Stored items:
=== Section Start ===
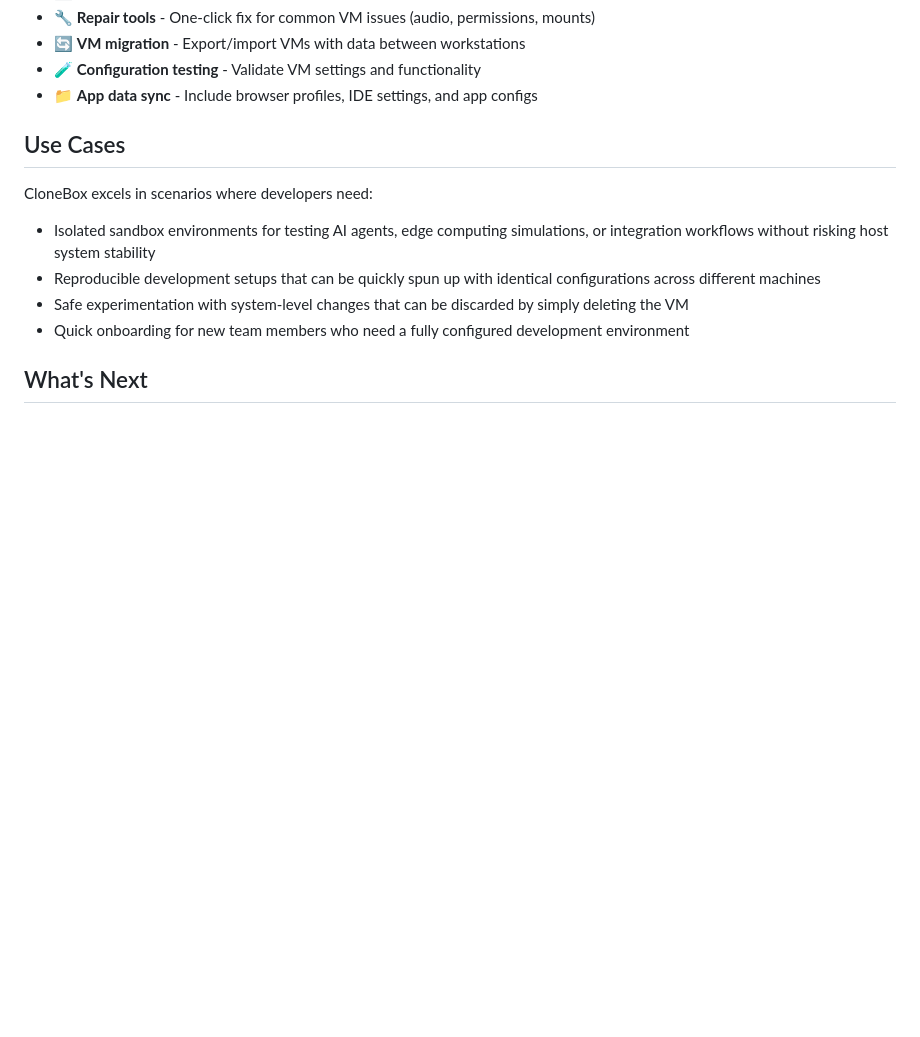
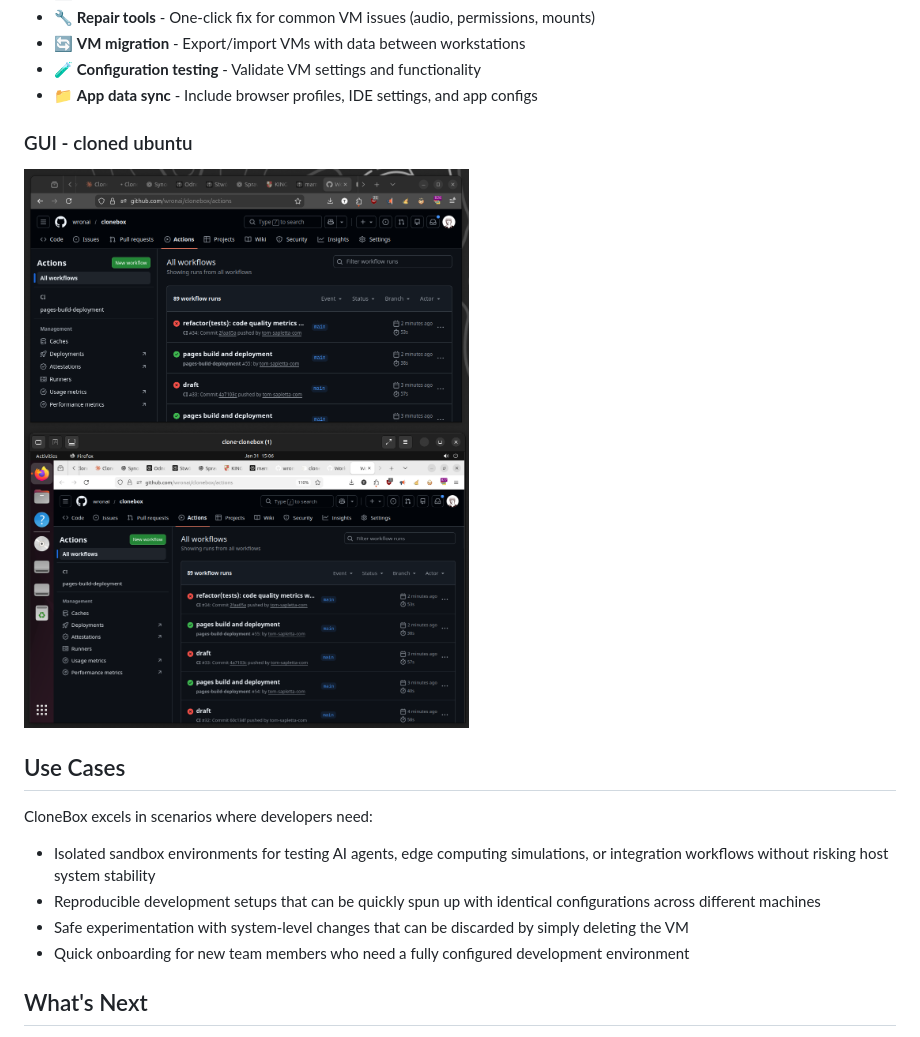
Before and after one commit to wronai/clonebox, a Markdown page: README.md, the part around the change. GitHub-like rendering; pictures changed too: img_1.png (added); blank space fills up the shorter version.

```diff
--- a/README.md
+++ b/README.md
@@ -39,6 +39,9 @@ CloneBox lets you create isolated virtual machines with only the applications, d
 - 🔄 **VM migration** - Export/import VMs with data between workstations
 - 🧪 **Configuration testing** - Validate VM settings and functionality
 - 📁 **App data sync** - Include browser profiles, IDE settings, and app configs
+
+### GUI - cloned ubuntu
+![img_1.png](img_1.png)
 
 ## Use Cases
 
```
Also changed, not shown: CHANGELOG.md (+19 -0 lines), 3 other files.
=== Section End ===
#### Assigned task:
Find the lines in the records that include the string "data", and reply with how many there are, nothing more.

#### Solution below:
2